    Middle classes will pretend to clean up garbage, but rather redistribute it instead of actually getting rid of it.
    Lower classes are regarded as garbage by upper and middle classes and subject to cleaning up.


    • Brilliant addition, Volker!

      Of course, a consequence of this is that the lower classes will, on regular intervals, invoke some of their nastier methods (all at the same time) causing the systems administrator to launch Firefighter in order to restore stability.

      A specific transaction within Firefighter (FF_SPRAY) will be added to cope with these events.

  • hmmmm... I don't get the advantages of split one object in 3 classes, looks som kind of evolved frienship, but really I don't get the point. It will be great if you share a source of information about this kind of technology to understand better what's behind of it and have a richer discussion.



  • Drum roll please:

    The billionaire class - I think it should go before the upper class.

    How about a lower, lower class where they need some assistance from the other classes just to keep up with maintenance!

    And somewhere maybe in a different structure there is the management class.  I wonder what they do.

    I loved this one LOL,


    • I don't think the management class would do much, except deter system performance and occasionally re-organize themselves according to a complex algorithm located in the SAP kernel.

      As for the billionaire class, it will be a very small subset of the upper class. The billionaire class will basically reside in its own system, which will be physically removed from other systems (no common blades, please). It will communicate with other (billionaire) classes via tRFC's (transcendental RFC's).

      There are rumours that a small group of the billionaire classes are actually responsible for managing the whole system, but since all their methods are private and the code hidden, this can not be proved.

    • Management classes generate singleton objects, that too on their own discretion.

      These objects are usually not available when required & WAS 8.0 class documentation states, "These classes are not (yet) 100% tested. Use at your own risk".

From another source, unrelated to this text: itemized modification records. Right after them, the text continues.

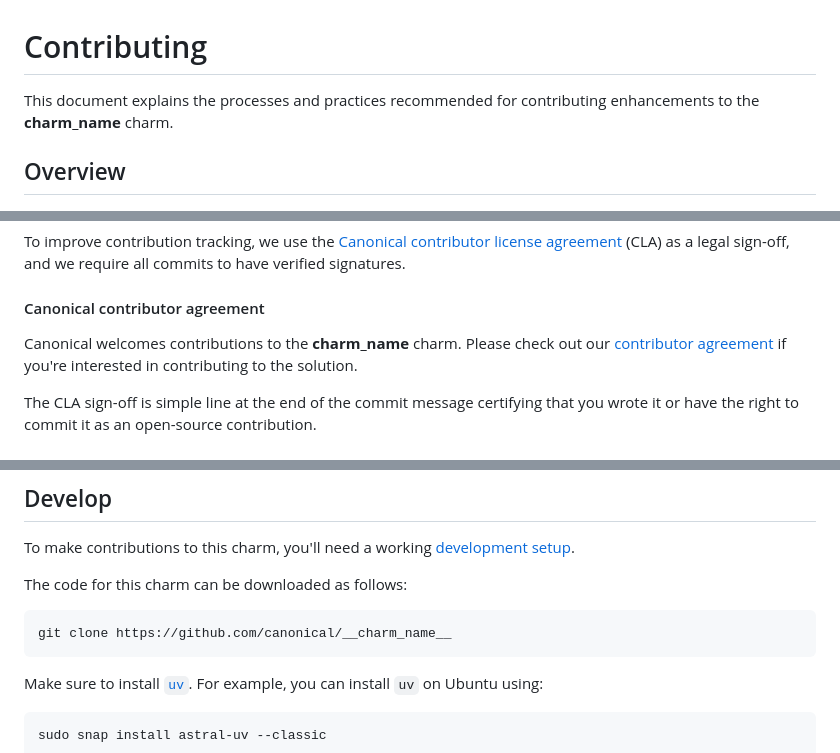
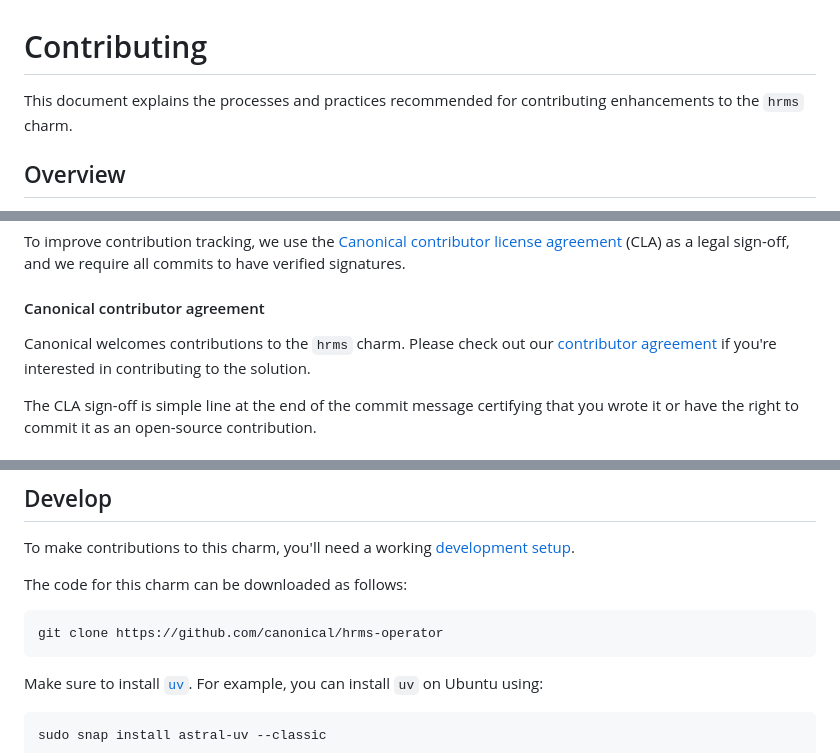
Before and after one commit to canonical/hrms-operator, a Markdown page: CONTRIBUTING.md, 3 parts joined by grey strips. Rendered like a GitHub page.

````diff
--- a/CONTRIBUTING.md
+++ b/CONTRIBUTING.md
@@ -3,6 +1,6 @@
 # Contributing
 
-This document explains the processes and practices recommended for contributing enhancements to the __charm_name__ charm.
+This document explains the processes and practices recommended for contributing enhancements to the `hrms` charm.
 
 ## Overview
 
@@ -86,7 +84,7 @@ we use the [Canonical contributor license agreement](https://assets.ubuntu.com/v
 
 #### Canonical contributor agreement
 
-Canonical welcomes contributions to the __charm_name__ charm. Please check out our
+Canonical welcomes contributions to the `hrms` charm. Please check out our
 [contributor agreement](https://ubuntu.com/legal/contributors) if you're interested in contributing to the solution.
 
 The CLA sign-off is simple line at the
@@ -107,7 +105,7 @@ To make contributions to this charm, you'll need a working
 The code for this charm can be downloaded as follows:
 
 ```
-git clone https://github.com/canonical/__charm_name__
+git clone https://github.com/canonical/hrms-operator
 ```
 
 Make sure to install [`uv`](https://docs.astral.sh/uv/). For example, you can install `uv` on Ubuntu using:
````
Also changed, not shown: other parts of CONTRIBUTING.md (+2 -4 lines).
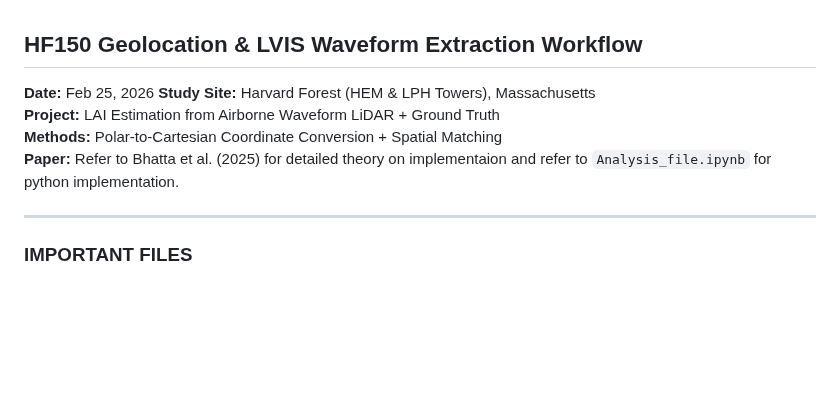
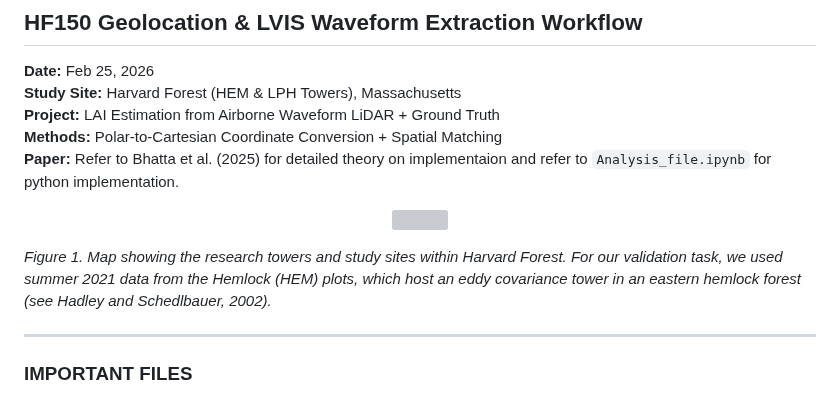
Before and after one commit to Bhatta6190/Waveform-LiDAR-Analysis, a Markdown page: Novel-LAI-estimation/README.md, the part around one of its changes. Rendered like a GitHub page; blank space fills up the shorter version; grey boxes are pictures that could not be loaded.

```diff
--- a/Novel-LAI-estimation/README.md
+++ b/Novel-LAI-estimation/README.md
@@ -5,6 +5,12 @@
 **Project:** LAI Estimation from Airborne Waveform LiDAR + Ground Truth
 **Methods:** Polar-to-Cartesian Coordinate Conversion + Spatial Matching
 **Paper:** Refer to Bhatta et al. (2025) for detailed theory on implementaion and refer to `Analysis_file.ipynb` for python implementation.
+
+<p align="center">
+  <img src="./hemlock_sites.png" width="700">
+</p>
+
+*Figure 1. Map showing the research towers and study sites within Harvard Forest. For our validation task, we used summer 2021 data from the Hemlock (HEM) plots, which host an eddy covariance tower in an eastern hemlock forest (see Hadley and Schedlbauer, 2002).*
 
 ---
 
```
Also changed, not shown: other parts of Novel-LAI-estimation/README.md (+1 -0 lines).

  • So from this, can I speculate that WAS 8.0 will simply operate on one common, shared token system that all classes will pass around?...of course the upper classes will accumulate more while the middle classes generate most....and the lower classes will take freed up resources wherever they can get them.

    Thanks for the giggles. =)